Flawed Dogs is a book by Berkeley Breathed, the Pulitzer-prize-winning creator of the comic strip Opus. I read it yesterday afternoon. (Yes, you can read it in an afternoon -- and it has some really quirky artwork.)
As with the Super Bowl ad I liked, I may get some flak for saying this, but I loved the book. It takes a decidedly twisted view on purebreds versus "flawed dogs," but it's one that equates well with how I feel about dogs.
I will admit that Mr. Breathed either doesn't know all that much about dog shows or doesn't feel a need to portray them accurately (Westminster figures large in the plot), but he gets some of the flavor right. And choosing a show-groomed Poodle as one of the villains of the piece allows him to focus on some of the more over-the-top aspects of dog shows. (Okay - may as well dive completely in. I mean, if dog shows are supposed to determine the best of the breeding stock, then what does how you trim the coat have to do with it? Or crop the ears? And that's not even getting into the hairspray and chalk!)
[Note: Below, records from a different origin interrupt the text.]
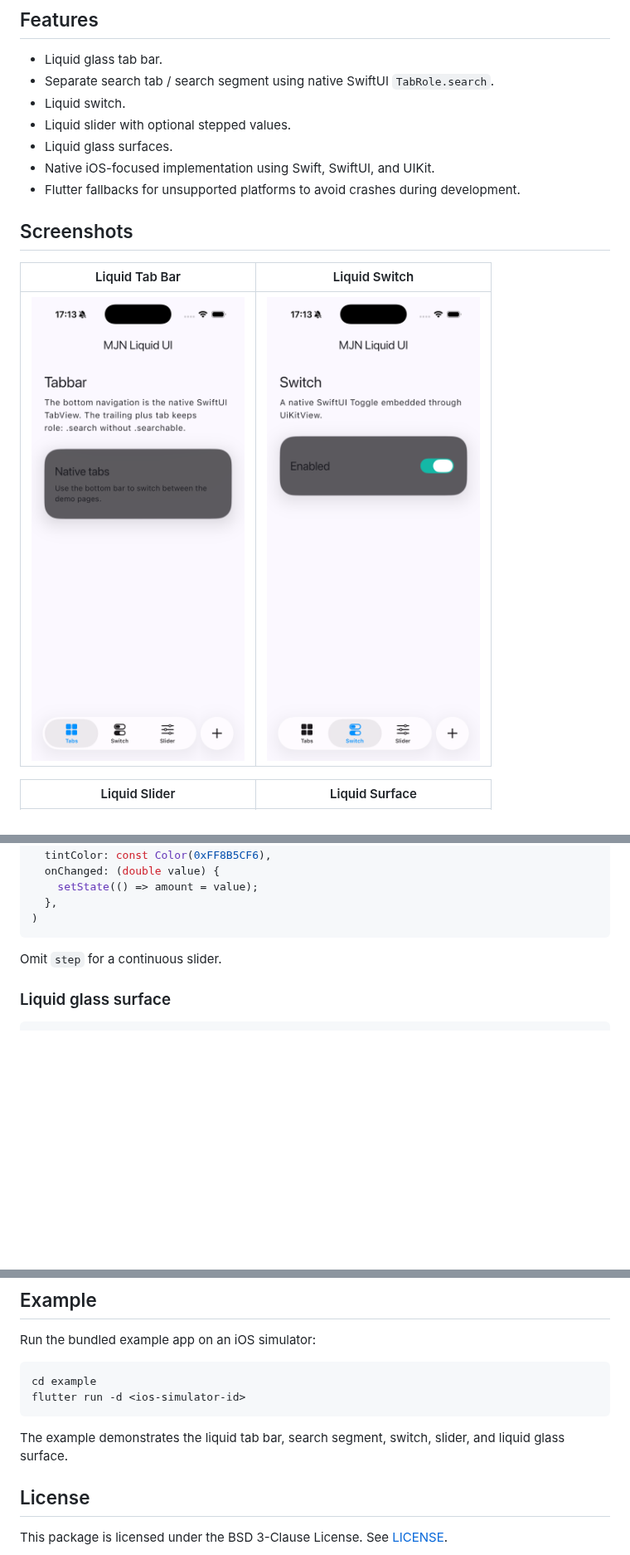
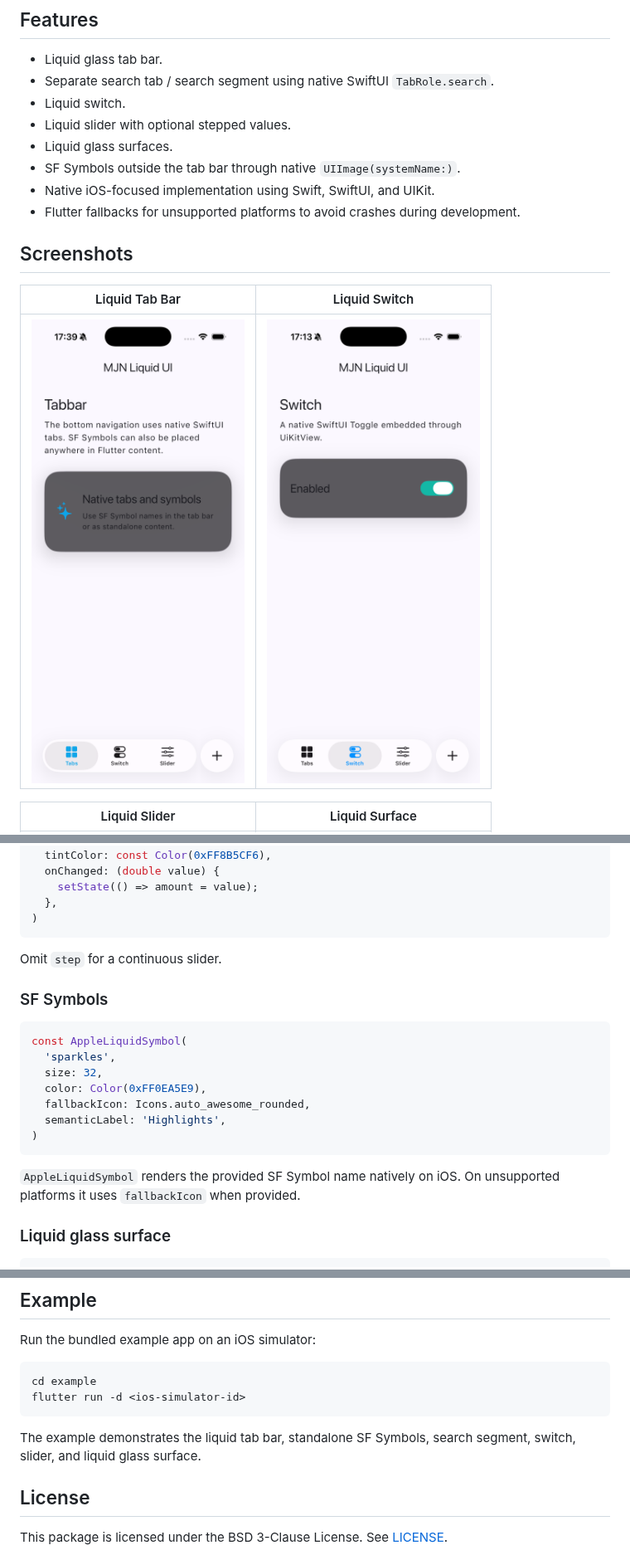
Before and after one commit to Gerafftes/mjn_liquid_ui, a Markdown page: README.md, 3 parts joined by grey strips. Shown at 83% size. GitHub-like rendering; pictures changed too: screenshots/liquid_tabbar.png; blank space fills up the shorter version.

Commit message:
Add standalone SF Symbol widget

````diff
--- a/README.md
+++ b/README.md
@@ -14,6 +14,7 @@ structure.
 - Liquid switch.
 - Liquid slider with optional stepped values.
 - Liquid glass surfaces.
+- SF Symbols outside the tab bar through native `UIImage(systemName:)`.
 - Native iOS-focused implementation using Swift, SwiftUI, and UIKit.
 - Flutter fallbacks for unsupported platforms to avoid crashes during development.
 
@@ -159,6 +160,21 @@ AppleLiquidSlider(
 
 Omit `step` for a continuous slider.
 
+### SF Symbols
+
+```dart
+const AppleLiquidSymbol(
+  'sparkles',
+  size: 32,
+  color: Color(0xFF0EA5E9),
+  fallbackIcon: Icons.auto_awesome_rounded,
+  semanticLabel: 'Highlights',
+)
+```
+
+`AppleLiquidSymbol` renders the provided SF Symbol name natively on iOS. On
+unsupported platforms it uses `fallbackIcon` when provided.
+
 ### Liquid glass surface
 
 ```dart
@@ -205,8 +222,8 @@ cd example
 flutter run -d <ios-simulator-id>
 ```
 
-The example demonstrates the liquid tab bar, search segment, switch, slider,
-and liquid glass surface.
+The example demonstrates the liquid tab bar, standalone SF Symbols, search
+segment, switch, slider, and liquid glass surface.
 
 ## License
 
````
Also changed, not shown: other parts of README.md (+3 -2 lines), CHANGELOG.md (+4 -0 lines), 12 other files.
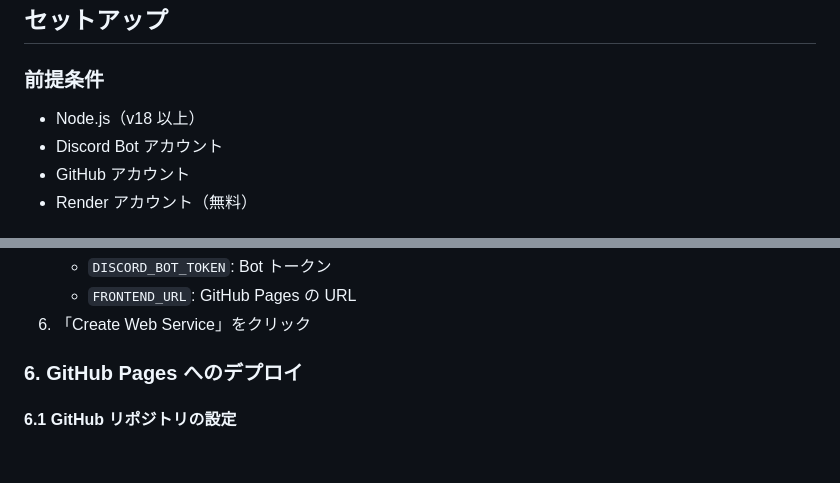
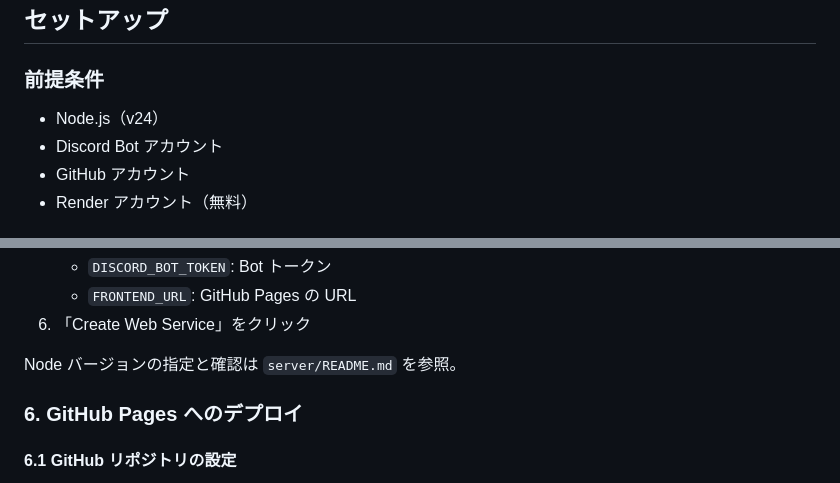
Before and after one commit to yt-glaceon/roulette, a Markdown page: README.md, 2 parts joined by grey strips. Rendered like a GitHub page; blank space fills up the shorter version.

```diff
--- a/README.md
+++ b/README.md
@@ -58,7 +58,7 @@ https://your-app.github.io?token=abc123...
 
 ### 前提条件
 
-- Node.js（v18 以上）
+- Node.js（v24）
 - Discord Bot アカウント
 - GitHub アカウント
 - Render アカウント（無料）
@@ -124,6 +124,8 @@ npm run dev
    - `DISCORD_BOT_TOKEN`: Bot トークン
    - `FRONTEND_URL`: GitHub Pages の URL
 6. 「Create Web Service」をクリック
+
+Node バージョンの指定と確認は `server/README.md` を参照。
 
 ### 6. GitHub Pages へのデプロイ
 
```
Also changed, not shown: SETUP.md (+1 -1 lines), server/README.md (+6 -0 lines).
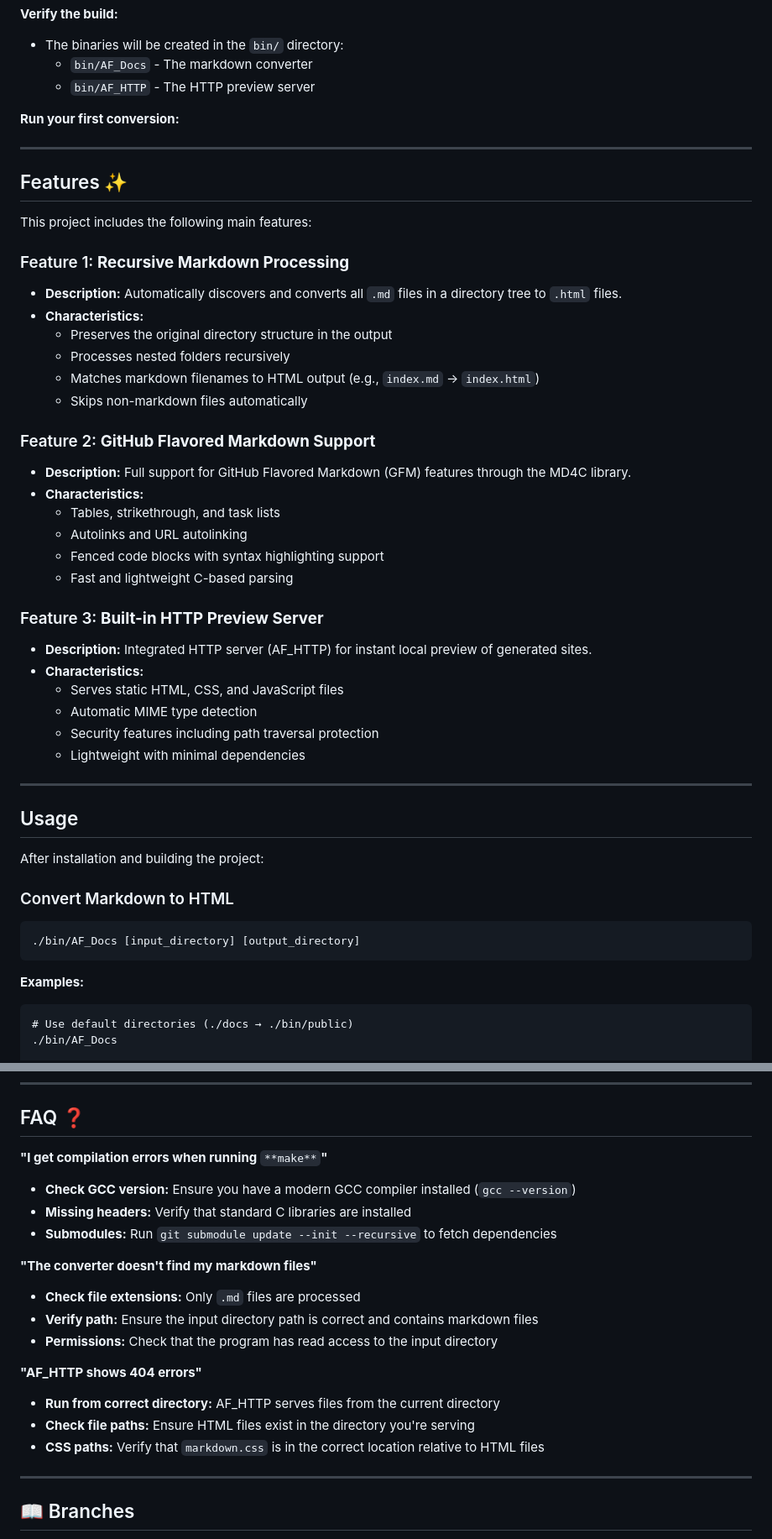
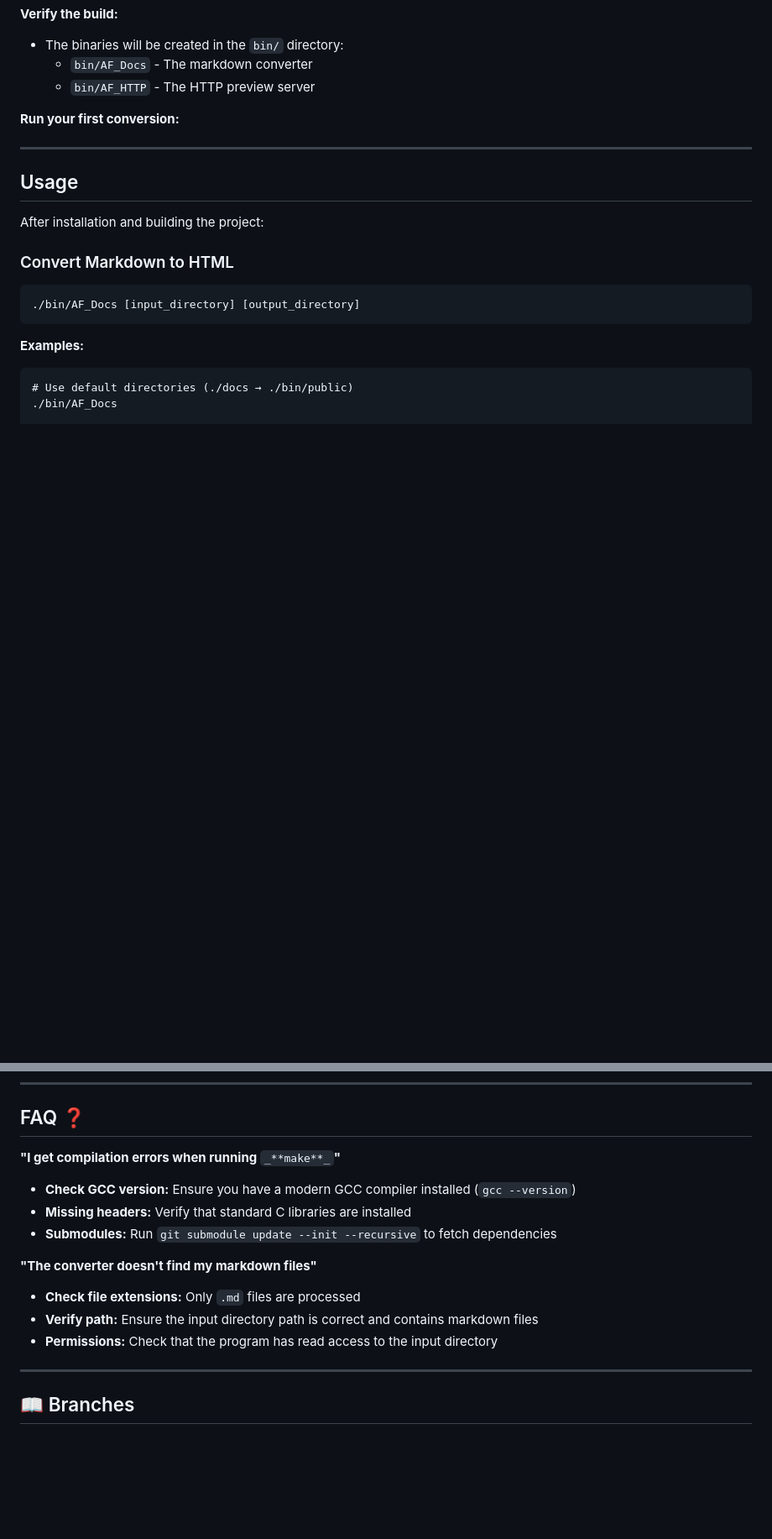
Before and after one commit to jhallDevelop/AF_Docs, a Markdown page: README.md, 2 parts joined by grey strips. Shown at 84% size. Rendered like a GitHub page; blank space fills up the shorter version.

Commit message:
EDIT: updated readme

```diff
--- a/README.md
+++ b/README.md
@@ -36,39 +38,6 @@ Follow these instructions to get a copy of the project up and running on your lo
     *   `bin/AF_HTTP` - The HTTP preview server
 
 **Run your first conversion:**
-
----
-
-## Features ✨
-
-This project includes the following main features:
-
-### Feature 1: **Recursive Markdown Processing**
-
-*   **Description:** Automatically discovers and converts all `.md` files in a directory tree to `.html` files.
-*   **Characteristics:**
-    *   Preserves the original directory structure in the output
-    *   Processes nested folders recursively
-    *   Matches markdown filenames to HTML output (e.g., `index.md` → `index.html`)
-    *   Skips non-markdown files automatically
-
-### Feature 2: **GitHub Flavored Markdown Support**
-
-*   **Description:** Full support for GitHub Flavored Markdown (GFM) features through the MD4C library.
-*   **Characteristics:**
-    *   Tables, strikethrough, and task lists
-    *   Autolinks and URL autolinking
-    *   Fenced code blocks with syntax highlighting support
-    *   Fast and lightweight C-based parsing
-
-### Feature 3: **Built-in HTTP Preview Server**
-
-*   **Description:** Integrated HTTP server (AF\_HTTP) for instant local preview of generated sites.
-*   **Characteristics:**
-    *   Serves static HTML, CSS, and JavaScript files
-    *   Automatic MIME type detection
-    *   Security features including path traversal protection
-    *   Lightweight with minimal dependencies
 
 ---
 
@@ -115,7 +84,7 @@ Then open your browser to `http://localhost:8080`
 
 ## FAQ ❓
 
-**"I get compilation errors when running** `**make**`**"**
+**"I get compilation errors when running** `_**make**_`**"**
 
 *   **Check GCC version:** Ensure you have a modern GCC compiler installed (`gcc --version`)
 *   **Missing headers:** Verify that standard C libraries are installed
@@ -126,12 +95,6 @@ Then open your browser to `http://localhost:8080`
 *   **Check file extensions:** Only `.md` files are processed
 *   **Verify path:** Ensure the input directory path is correct and contains markdown files
 *   **Permissions:** Check that the program has read access to the input directory
-
-**"AF\_HTTP shows 404 errors"**
-
-*   **Run from correct directory:** AF\_HTTP serves files from the current directory
-*   **Check file paths:** Ensure HTML files exist in the directory you're serving
-*   **CSS paths:** Verify that `markdown.css` is in the correct location relative to HTML files
 
 ---
 
```
Also changed, not shown: other parts of README.md (+3 -1 lines).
Anyway, a Dachshund with the Duuglitz tuft (a mythical sign of Dachshund perfection) is the protagonist, and because of the Poodle and other events, he becomes a "flawed dog." And he leads other flawed dogs in a scheme of revenge that, at the end, turns into an act of redemption.
Anyway, if you aren't too easily offended by some downgrading of the dog fancy, it's a quick and bright and entertaining little book.
Now it's back to Junk Science and my continued dismay at the state of affairs, particularly in the U.S., regarding scientific literacy.